ACTIVITY ▸
Among the lines below, which ones contain the word "Written"? Copy every such line.

---------- RECORD EXCERPTS

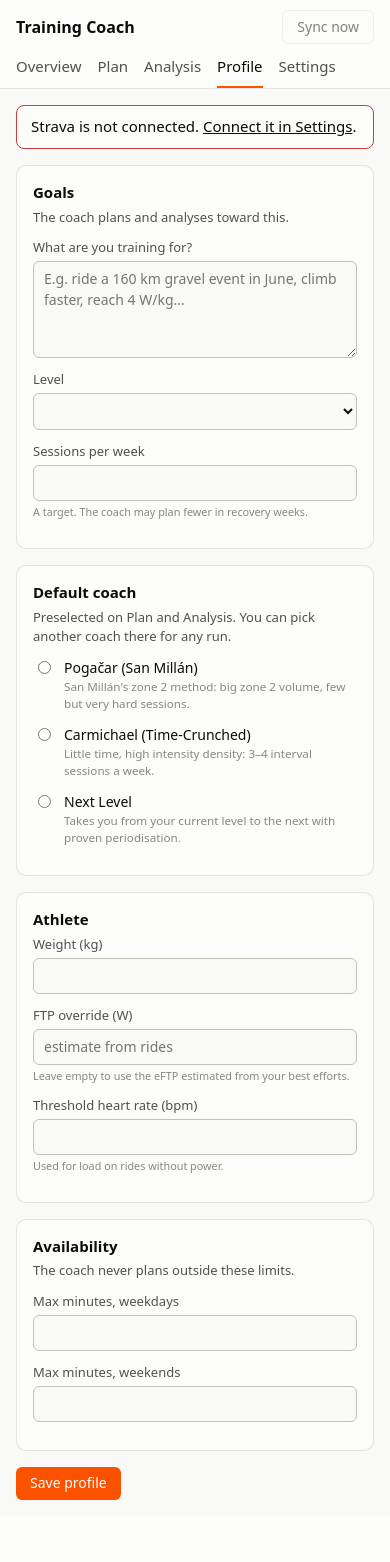
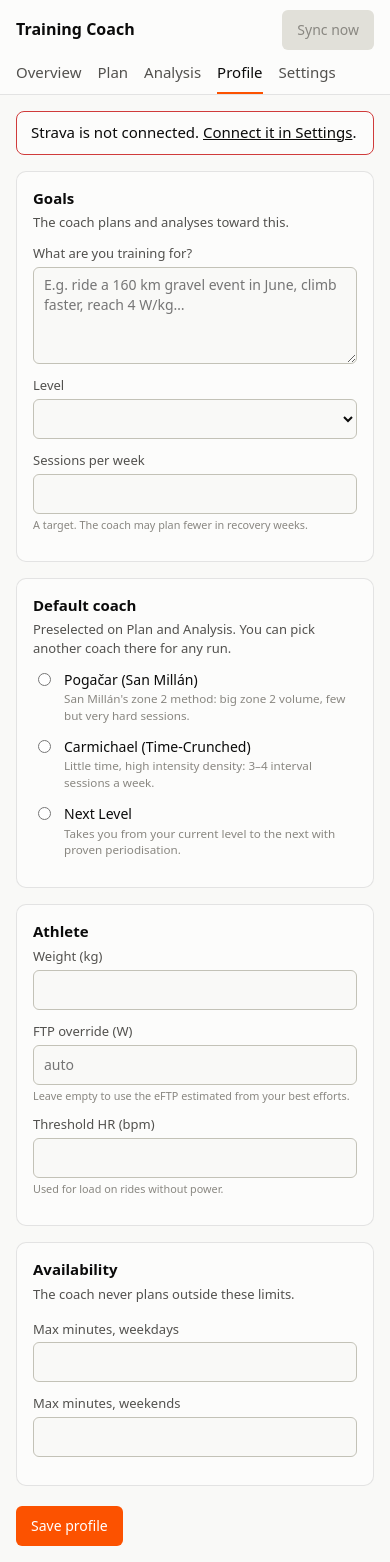
Before and after one commit to johanlasses/training-coach, a FastAPI app: template training_coach/app/templates/profile.html in a window 390 px wide. Before the commit the page ends 1500 px from the top, so only its background shows below. Run offline with FastAPI, Linux system fonts and the light colour scheme; the template is opened without the code that fills it, so the values that code supplies are empty; parts of the project's set-up code (start-up, migrations or seed data) failed here and were passed over; some libraries are stand-ins or nearby versions.

Commit message:
Fix Strava 429 sync failures, consistent desktop layout (0.3.1)
- Strava: respect the daily read limit too. Backfill stops short of it so new rides can still
  be listed, a 429 pauses Strava calls until the limit resets, and a rate-limited sync shows a
  note instead of "Sync failed".
- Layout: buttons and inputs share one height (larger on phones); filled orange only for the
  main action; grey disabled buttons; Profile and Settings flow into two columns on wide
  screens; the header no longer wraps at Home Assistant width; inline styles moved to CSS.
- tools/mobile_check.py: --desktop and --width=N for browser-size screenshots.

Co-Authored-By: Claude Opus 5.5 <noreply@anthropic.com>

```diff
--- a/training_coach/app/main.py
+++ b/training_coach/app/main.py
@@ -3,6 +3,7 @@ from __future__ import annotations
 
 import asyncio
 import logging
+import time
 from contextlib import asynccontextmanager
 from datetime import date, datetime, timedelta, timezone
 from pathlib import Path
@@ -268,7 +269,12 @@ async def analysis_view(request: Request, id: int | None = None):
 
 @app.post("/sync")
 async def sync_now(request: Request):
-    request.app.state.st.start_job("sync", request.app.state.st.do_sync())
+    st: State = request.app.state.st
+    if st.strava.paused_until > time.time():
+        until = datetime.fromtimestamp(st.strava.paused_until, timezone.utc).strftime("%H:%M")
+        st.flash = ("ok", f"Strava's rate limit was reached. Sync resumes on its own at {until} UTC.")
+        return back(request, "/")
+    st.start_job("sync", st.do_sync())
     return back(request, "/")
 
 
--- a/training_coach/app/static/app.css
+++ b/training_coach/app/static/app.css
@@ -19,6 +19,9 @@
   --critical: #d03b3b;
   --success-text: #006300;
   --accent: #fc5200; /* Strava-ish orange for buttons only, never data */
+  --control-h: 32px;  /* buttons and inputs share one height so they line up in rows */
+  --radius: 10px;
+  --radius-sm: 6px;
 }
 @media (prefers-color-scheme: dark) {
   :root {
@@ -50,22 +53,37 @@ body {
 }
 a { color: inherit; }
 header {
-  display: flex; align-items: center; gap: 24px; flex-wrap: wrap;
+  display: flex; align-items: center; gap: 24px;
   padding: 12px 24px; border-bottom: 1px solid var(--border); background: var(--surface-1);
 }
-header h1 { font-size: 18px; margin: 0; }
+header h1 { font-size: 18px; margin: 0; flex: none; }
+nav { flex: none; }
 nav a { text-decoration: none; color: var(--text-secondary); margin-right: 16px; padding: 4px 0; }
 nav a.active { color: var(--text-primary); border-bottom: 2px solid var(--accent); }
-.status { margin-left: auto; color: var(--text-muted); font-size: 13px; display: flex; gap: 12px; align-items: center; }
+.status { margin-left: auto; color: var(--text-muted); font-size: 13px; display: flex; gap: 12px; align-items: center;
+  flex: 1 1 0; min-width: 0; justify-content: flex-end; }
+.status > span { min-width: 0; overflow: hidden; text-overflow: ellipsis; white-space: nowrap; }  /* full text in title */
 main { max-width: 1280px; margin: 0 auto; padding: 24px; }
+/* One filled (primary) action per card or page; everything else is .secondary. */
 button, .btn {
-  font: inherit; font-size: 14px; border: 0; border-radius: 6px; padding: 6px 14px; cursor: pointer;
-  background: var(--accent); color: #fff; text-decoration: none; display: inline-block;
+  font: inherit; font-size: 13px; font-weight: 500; line-height: 1; height: var(--control-h); padding: 0 12px;
+  display: inline-flex; align-items: center; justify-content: center; gap: 6px; white-space: nowrap;
+  border: 1px solid transparent; border-radius: var(--radius-sm); cursor: pointer; text-decoration: none;
+  background: var(--accent); color: #fff;
 }
-button.secondary, .btn.secondary { background: transparent; color: var(--text-primary); border: 1px solid var(--border); }
-button:disabled { opacity: .5; cursor: default; }
+button:hover:not(:disabled), .btn:hover { filter: brightness(1.08); }
+button.secondary, .btn.secondary { background: transparent; color: var(--text-primary); border-color: var(--axis); }
+button.secondary:hover:not(:disabled), .btn.secondary:hover { filter: none; background: var(--grid); }
+button:disabled { background: var(--grid); color: var(--text-muted); border-color: transparent; cursor: default; }
+form { margin: 0; }
 .notice { padding: 10px 14px; border-radius: 8px; border: 1px solid var(--border); background: var(--surface-1); margin-bottom: 16px; }
 .notice.error { border-color: var(--critical); }
+.notice.in-card { margin: 12px 0 0; }
+.notice ul { margin: 4px 0 0; }
+.flush { margin: 0; }
+.footnote { font-size: 13px; color: var(--text-muted); margin-top: 16px; }
+.section-title { font-size: 15px; margin: 0 0 12px; }
+.page-title { margin: 0; }
 .muted { color: var(--text-muted); }
 .secondary-text { color: var(--text-secondary); }
 
@@ -89,6 +107,7 @@ button:disabled { opacity: .5; cursor: default; }
 .card { background: var(--surface-1); border: 1px solid var(--border); border-radius: 10px; padding: 16px; margin-bottom: 16px; }
 .card h2 { font-size: 15px; margin: 0 0 4px; }
 .card .caption { font-size: 13px; color: var(--text-secondary); margin: 0 0 12px; }
+.card-head { display: flex; gap: 12px; align-items: flex-start; justify-content: space-between; }
 .chart-box { position: relative; height: 220px; }
 .chart-box.short { height: 140px; }
 details.data { margin-top: 8px; font-size: 13px; color: var(--text-secondary); }
@@ -115,6 +134,8 @@ details.data th:first-child, details.data td:first-child { text-align: left; }
 .day h3 { margin: 0 0 4px; font-size: 16px; }
 .day .date { font-weight: 600; }
 .day .facts { font-size: 13px; color: var(--text-secondary); overflow-wrap: anywhere; }
+.day p { margin: 6px 0 0; }
+.day .pill-row { margin-top: 6px; }
 .zwift-send { margin: 0 0 8px; }
 .workout-svg { width: 100%; height: 64px; margin-top: 8px; display: block; border-bottom: 1px solid var(--axis); }
 .workout-svg .ftp-line { stroke: var(--text-muted); stroke-dasharray: 3 3; stroke-width: 1; vector-effect: non-scaling-stroke; }
@@ -133,17 +154,24 @@ details.data th:first-child, details.data td:first-child { text-align: left; }
 
 table.zones { width: 100%; border-collapse: collapse; font-size: 13px; font-variant-numeric: tabular-nums; }
 table.zones td { padding: 3px 6px 3px 0; }
+table.zones td.zone-name { width: 130px; }
+table.zones td.num { width: 90px; text-align: right; white-space: nowrap; }
 .zbar { height: 10px; border-radius: 0 4px 4px 0; background: var(--series-1); min-width: 2px; }
 
-.form-page { max-width: 820px; }
+/* Form pages flow their cards into two columns when there's room, one on phones. */
+.form-cols { columns: 2 400px; column-gap: 16px; }
+.form-cols > .card { break-inside: avoid; }
+.form-cols > .span-all, .form-actions { column-span: all; }
+.form-actions { padding-top: 4px; }
 .form-page label { display: block; font-size: 13px; color: var(--text-secondary); margin-bottom: 12px; }
 .form-page label small { display: block; color: var(--text-muted); margin-top: 3px; }
 .form-page label.inline { display: inline-flex; gap: 6px; align-items: center; margin: 0 14px 12px 0; color: var(--text-primary); font-size: 14px; }
 .form-page input:not([type=checkbox], [type=radio]), .form-page textarea, .form-page select, .coach-pick select {
-  display: block; width: 100%; margin-top: 4px; font: inherit; font-size: 14px; padding: 7px 10px; border-radius: 6px;
+  display: block; width: 100%; margin-top: 4px; font: inherit; font-size: 14px; height: var(--control-h); padding: 0 10px;
+  border-radius: var(--radius-sm);
   border: 1px solid var(--axis); background: var(--page); color: var(--text-primary);
 }
-.form-page textarea { resize: vertical; min-height: 96px; }
+.form-page textarea { resize: vertical; min-height: 96px; height: auto; padding: 7px 10px; }
 .form-page input:disabled { opacity: .5; }
 .form-page label.choice { display: flex; gap: 10px; align-items: flex-start; color: var(--text-primary); font-size: 14px; }
 .form-page label.choice input { margin-top: 3px; }
@@ -158,17 +186,21 @@ table.zones td { padding: 3px 6px 3px 0; }
 .form-page .row { display: flex; gap: 12px; align-items: center; }
 .form-page .row input { margin-top: 0; }
 .form-page .grid2 { display: grid; grid-template-columns: 1fr 1fr; gap: 0 16px; }
-.form-page .grid3 { display: grid; grid-template-columns: repeat(3, minmax(0, 1fr)); gap: 0 16px; }
-@media (max-width: 700px) { .form-page .grid2, .form-page .grid3 { grid-template-columns: 1fr; } }
+.form-page .grid2.wide-first { grid-template-columns: 2fr 1fr; }
+.form-page .grid3 { display: grid; grid-template-columns: repeat(auto-fit, minmax(130px, 1fr)); gap: 0 16px; }
+.form-page .days { display: flex; flex-wrap: wrap; gap: 0 12px; margin-bottom: 4px; }
+.form-page .days label.inline { margin-right: 0; }
+@media (max-width: 700px) { .form-page .grid2, .form-page .grid2.wide-first, .form-page .grid3 { grid-template-columns: 1fr; } }
 .steps-list { padding-left: 20px; margin: 0; }
 .steps-list li { margin-bottom: 18px; }
 .steps-list li.disabled { opacity: .55; }
 .steps-list p { margin: 0 0 8px; }
-button, .btn { white-space: nowrap; }
 
 /* Phones */
 @media (max-width: 700px) {
-  header { padding: 10px 16px 0; gap: 4px 12px; }
+  :root { --control-h: 40px; }  /* finger-sized tap targets */
+  button, .btn { font-size: 14px; padding: 0 14px; }
+  header { padding: 10px 16px 0; gap: 4px 12px; flex-wrap: wrap; }
   header h1 { font-size: 16px; }
   .status { order: 2; }
   .status > span { display: none; }  /* sync time doesn't fit; the button stays */
--- a/training_coach/app/templates/activity.html
+++ b/training_coach/app/templates/activity.html
@@ -3,7 +3,7 @@
 {% set page = 'home' %}
 {% block content %}
 <p><a href="{{ base }}/">← Overview</a></p>
-<h2 style="margin:0">{{ a.name }}</h2>
+<h2 class="page-title">{{ a.name }}</h2>
 <p class="muted">{{ ride_type(a) }} · {{ a.start_date_local[:10] }} {{ a.start_date_local[11:16] }} ·
   <a href="https://www.strava.com/activities/{{ a.id }}" target="_blank" rel="noopener">Open on Strava</a></p>
 
@@ -43,9 +43,9 @@
   {% set zmax = (zones | map(attribute=1) | max) or 1 %}
   <table class="zones">
   {% for name, secs in zones %}
-    <tr><td style="width:130px">{{ name }}</td>
+    <tr><td class="zone-name">{{ name }}</td>
         <td><div class="zbar" data-zone="{{ loop.index0 }}" style="width: {{ (secs / zmax * 100) | round(1) }}%"></div></td>
-        <td style="width:70px; text-align:right">{{ secs | duration }}</td></tr>
+        <td class="num">{{ secs | duration }}</td></tr>
   {% endfor %}
   </table>
 </div>
--- a/training_coach/app/templates/analysis.html
+++ b/training_coach/app/templates/analysis.html
@@ -19,13 +19,13 @@
     {% if not ai_ok %}<div class="notice error">Add your Claude API key in <a href="{{ base }}/settings">Settings</a> to enable analysis.</div>{% endif %}
     {% if a %}
       <div class="report">{{ html | safe }}</div>
-      <p class="muted" style="font-size:13px">Written by {{ a.model }}</p>
+      <p class="footnote">Written by {{ a.model }}</p>
     {% else %}
-      <div class="card"><p style="margin:0">No analysis yet. Pick a coach and run one.</p></div>
+      <div class="card"><p class="flush">No analysis yet. Pick a coach and run one.</p></div>
     {% endif %}
   </section>
   <aside class="history">
-    <h2 style="font-size:15px; margin:0 0 8px">History</h2>
+    <h2 class="section-title">History</h2>
     {% for h in history %}
       <a href="{{ base }}/analysis?id={{ h.id }}" class="{{ 'active' if a and a.id == h.id }}">{{ h.created_at[:10] }} · {{ h.coach | coach_name }}</a>
     {% else %}<p class="muted">—</p>{% endfor %}
--- a/training_coach/app/templates/base.html
+++ b/training_coach/app/templates/base.html
@@ -21,7 +21,7 @@
   <div class="status">
     {% if jobs.sync and jobs.sync.running %}<span>Syncing…</span>
     {% elif last_sync %}<span title="{{ last_sync.listed }} rides listed, {{ last_sync.pending_streams }} awaiting power data">
-      Synced {{ last_sync.at[:16] | replace('T', ' ') }} UTC{% if last_sync.pending_streams %} · {{ last_sync.pending_streams }} rides still loading{% endif %}</span>
+      Synced {{ last_sync.at[:16] | replace('T', ' ') }} UTC{% if last_sync.rate_limited %} · {{ last_sync.rate_limited }}{% elif last_sync.pending_streams %} · {{ last_sync.pending_streams }} rides still loading{% endif %}</span>
     {% endif %}
     <form method="post" action="{{ base }}/sync"><button class="secondary" {{ 'disabled' if not strava_ok or (jobs.sync and jobs.sync.running) }}>Sync now</button></form>
   </div>
--- a/training_coach/app/templates/home.html
+++ b/training_coach/app/templates/home.html
@@ -68,9 +68,9 @@
       {% set zmax = (d.zones28 | map(attribute='hours') | max) or 1 %}
       <table class="zones">
       {% for z in d.zones28 %}
-        <tr><td style="width:130px">{{ z.zone }}</td>
+        <tr><td class="zone-name">{{ z.zone }}</td>
             <td><div class="zbar" data-zone="{{ loop.index0 }}" style="width: {{ (z.hours / zmax * 100) | round(1) }}%"></div></td>
-            <td style="width:90px; text-align:right">{{ z.hours }} h · {{ z.pct }}%</td></tr>
+            <td class="num">{{ z.hours }} h · {{ z.pct }}%</td></tr>
       {% endfor %}
       </table>
     </div>
@@ -78,7 +78,7 @@
   </section>
 
   <section>
-    <h2 style="font-size:15px; margin: 0 0 12px">Recent rides</h2>
+    <h2 class="section-title">Recent rides</h2>
     {% for a in feed %}
     <a class="feed-item" href="{{ base }}/activity/{{ a.id }}">
       <div class="feed-head">
--- a/training_coach/app/templates/profile.html
+++ b/training_coach/app/templates/profile.html
@@ -2,12 +2,12 @@
 {% set page = 'profile' %}
 {% block content %}
 <div class="form-page">
-<form method="post" action="{{ base }}/profile">
+<form method="post" action="{{ base }}/profile" class="form-cols">
 <section class="card">
   <h2>Goals</h2>
   <p class="caption">The coach plans and analyses toward this.</p>
   <label>What are you training for? <textarea name="goals" rows="4" placeholder="E.g. ride a 160 km gravel event in June, climb faster, reach 4 W/kg…">{{ cfg.goals }}</textarea></label>
-  <div class="grid2">
+  <div class="grid2 wide-first">
     <label>Level <select name="athlete_level">
       {% for key, (name, hint) in levels.items() %}
       <option value="{{ key }}" {{ 'selected' if key == cfg.athlete_level }}>{{ name }} · {{ hint }}</option>
@@ -31,9 +31,9 @@
   <h2>Athlete</h2>
   <div class="grid3">
     <label>Weight (kg) <input name="weight_kg" value="{{ cfg.weight_kg }}" inputmode="decimal"></label>
-    <label>FTP override (W) <input name="ftp_override" value="{{ cfg.ftp_override or '' }}" inputmode="numeric" placeholder="estimate from rides">
+    <label>FTP override (W) <input name="ftp_override" value="{{ cfg.ftp_override or '' }}" inputmode="numeric" placeholder="auto">
       <small>Leave empty to use the eFTP estimated from your best efforts.</small></label>
-    <label>Threshold heart rate (bpm) <input name="lthr" value="{{ cfg.lthr }}" inputmode="numeric">
+    <label>Threshold HR (bpm) <input name="lthr" value="{{ cfg.lthr }}" inputmode="numeric">
       <small>Used for load on rides without power.</small></label>
   </div>
 </section>
@@ -47,12 +47,12 @@
     <label class="inline"><input type="checkbox" name="available_days" value="{{ d }}" {{ 'checked' if d in cfg.available_days }}> {{ d | capitalize }}</label>
     {% endfor %}
   </div>
-  <div class="grid3">
+  <div class="grid2">
     <label>Max minutes, weekdays <input name="max_weekday_minutes" value="{{ cfg.max_weekday_minutes }}" inputmode="numeric"></label>
     <label>Max minutes, weekends <input name="max_weekend_minutes" value="{{ cfg.max_weekend_minutes }}" inputmode="numeric"></label>
   </div>
 </section>
-<button>Save profile</button>
+<div class="form-actions"><button>Save profile</button></div>
 </form>
 </div>
 {% endblock %}
--- a/training_coach/app/templates/settings.html
+++ b/training_coach/app/templates/settings.html
@@ -1,7 +1,7 @@
 {% extends "base.html" %}
 {% set page = 'settings' %}
 {% block content %}
-<div class="form-page">
+<div class="form-page form-cols">
 
 <section class="card">
   <h2>Claude (AI coach and analysis)</h2>
@@ -37,7 +37,7 @@
           <label>Client secret <input type="password" name="strava_client_secret" autocomplete="off"
                  placeholder="{{ '•••••••• stored — leave blank to keep' if has_secret.strava_client_secret else '' }}"></label>
         </div>
-        <button>Save</button>
+        <button class="secondary">Save</button>
       </form>
     </li>
     <li class="{{ 'disabled' if not strava_app }}">
@@ -88,7 +88,7 @@
   </form>
 </section>
 
-<p class="muted" style="font-size:13px; margin-top:24px">Keys and tokens are stored in this add-on's private data folder and are
+<p class="footnote span-all">Keys and tokens are stored in this add-on's private data folder and are
   included in Home Assistant backups. They are never shown again after saving.</p>
 </div>
 {% endblock %}
```
Also changed, not shown: tests/test_sync.py (+50 -0 lines), tools/mobile_check.py (+12 -4 lines), training_coach/app/strava.py (+37 -8 lines), training_coach/app/sync.py (+9 -2 lines), training_coach/app/templates/plan.html (+19 -18 lines), 1 other file.
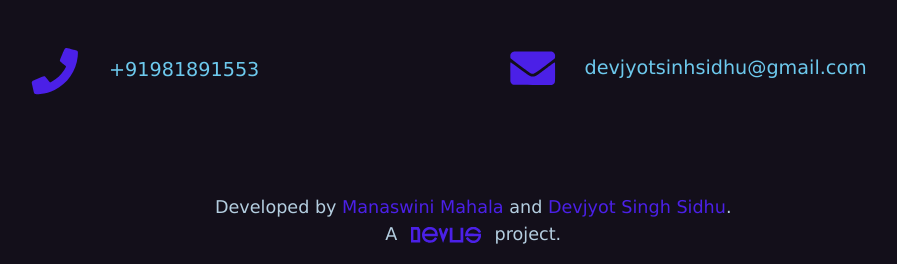
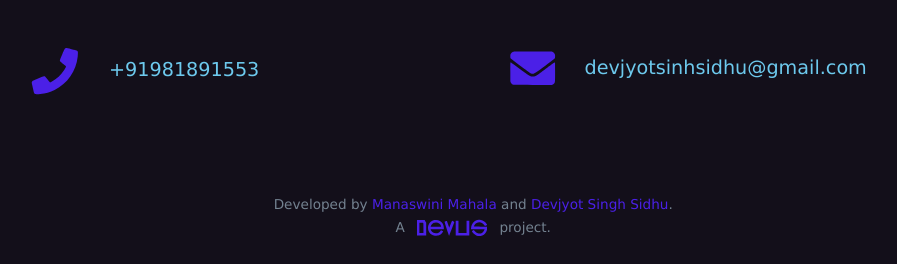
Before and after one commit to DevoGHub/Resume, a PHP site: page / in a window 1280 px wide. Shown: the part 3044-3308 px from the top of the page, without its empty margins (329-1226 px from the left). After the commit the page ends 3280 px from the top, so only its background shows below. Run offline with PHP 8.4, Linux system fonts and the light colour scheme.

Commit message:
updated footer

```diff
--- a/css/style.css
+++ b/css/style.css
@@ -233,10 +233,10 @@ details[open] summary:before{
 .footerPara{
   /*border-top: 22px solid rgb(19, 15, 26);*/
   padding-top: 6%;
-  font-size: 110%;
+  font-size: 85%;
   text-align: center;
   font-family: verdana;
-  color: rgb(180, 206, 224);
+  color: rgba(180, 206, 224,0.6);
 
 
 }
```
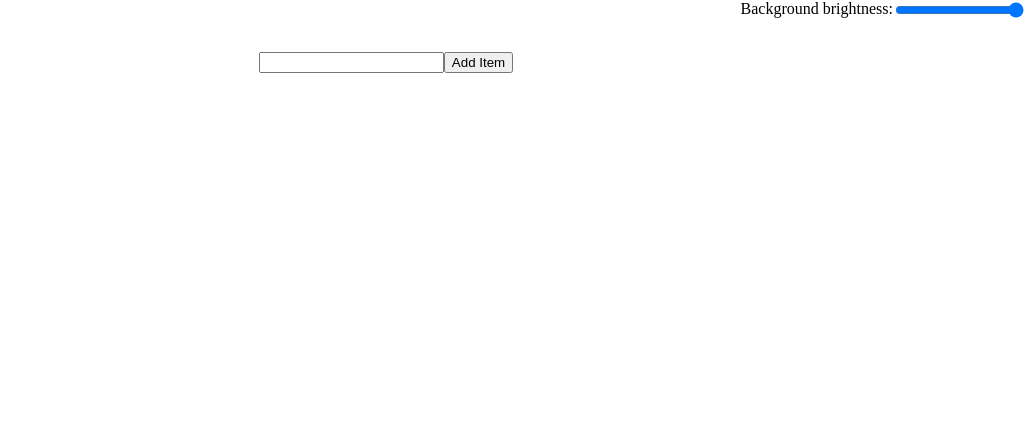
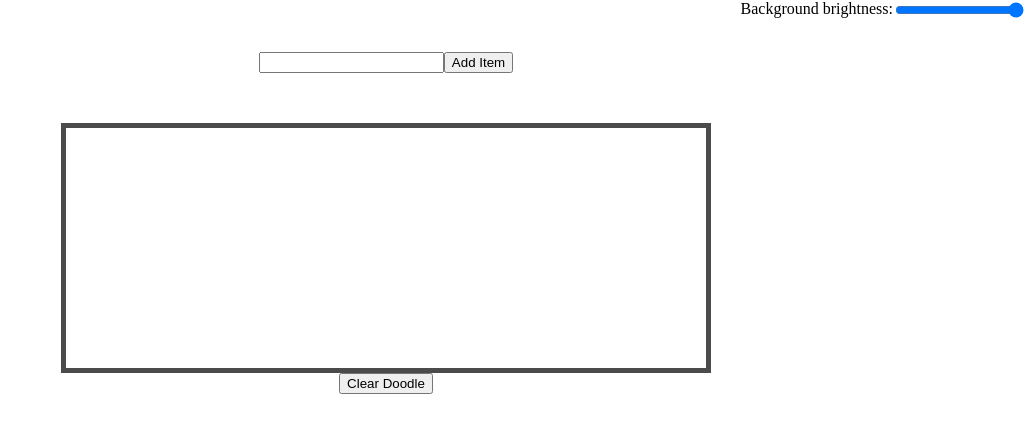
Before and after one commit to ktseto/dashboard, a plain HTML site: page index.html in a window 1280 px wide. Shown: the whole page, without its empty margins (254-1280 px from the left). Drawn offline with Linux system fonts and the light colour scheme.

Commit message:
doodle basic functionalities done

```diff
--- a/index.html
+++ b/index.html
@@ -21,10 +21,11 @@
         <button class="addItemButton">Add Item</button>
       </form>
     </div>
+    <div class="container doodleContainer">
+      <canvas></canvas>
+      <button class="clearCanvas">Clear Doodle</button>
+    </div>
     <div class="container keyboardContainer">
-
-    </div>
-    <div class="container doodleContainer">
 
     </div>
     <div class="container foodNewsContainer">
--- a/script.js
+++ b/script.js
@@ -40,3 +40,37 @@ toDoList.addEventListener('click', (e) => {
   listItems[index].completed = !listItems[index].completed;
   localStorage.setItem('todolist', JSON.stringify(listItems));
 });
+
+// Doodle component
+const canvas = document.querySelector('canvas');
+canvas.height = window.innerHeight * 0.3;
+canvas.width = window.innerWidth * 0.5;
+
+const ctx = canvas.getContext('2d');
+let strokeHue = 0;
+ctx.lineCap = 'round';
+ctx.lineWidth = 30;
+
+let isDrawing = false;
+let lastX, lastY;
+canvas.addEventListener('mousedown', (e) => {
+  isDrawing = true;
+  [lastX, lastY] = [e.offsetX, e.offsetY];
+});
+canvas.addEventListener('mouseup', () => isDrawing = false);
+canvas.addEventListener('mousemove', (e) => {
+  if (!isDrawing) return;
+  ctx.beginPath();
+  ctx.moveTo(lastX, lastY);
+  ctx.lineTo(e.offsetX, e.offsetY);
+  ctx.strokeStyle = `hsl(${strokeHue}, 100%, 50%)`;
+  ctx.stroke();
+  strokeHue += 1;
+  [lastX, lastY] = [e.offsetX, e.offsetY];
+});
+
+const clearCanvas = document.querySelector('.clearCanvas');
+clearCanvas.addEventListener('click', () => {
+  ctx.clearRect(0, 0, canvas.width, canvas.height);
+});
+//
--- a/styles.css
+++ b/styles.css
@@ -30,3 +30,15 @@ body {
   flex-direction: column;
   align-items: center;
 }
+
+.doodleContainer {
+  flex-direction: column;
+  align-items: center;
+  padding-top: 50px;
+}
+
+canvas {
+  border: 5px solid black;
+  background: white;
+  opacity: .7;
+}
```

--------------------

ANSWER BOX ▸
-      <p class="muted" style="font-size:13px">Written by {{ a.model }}</p>
+      <p class="footnote">Written by {{ a.model }}</p>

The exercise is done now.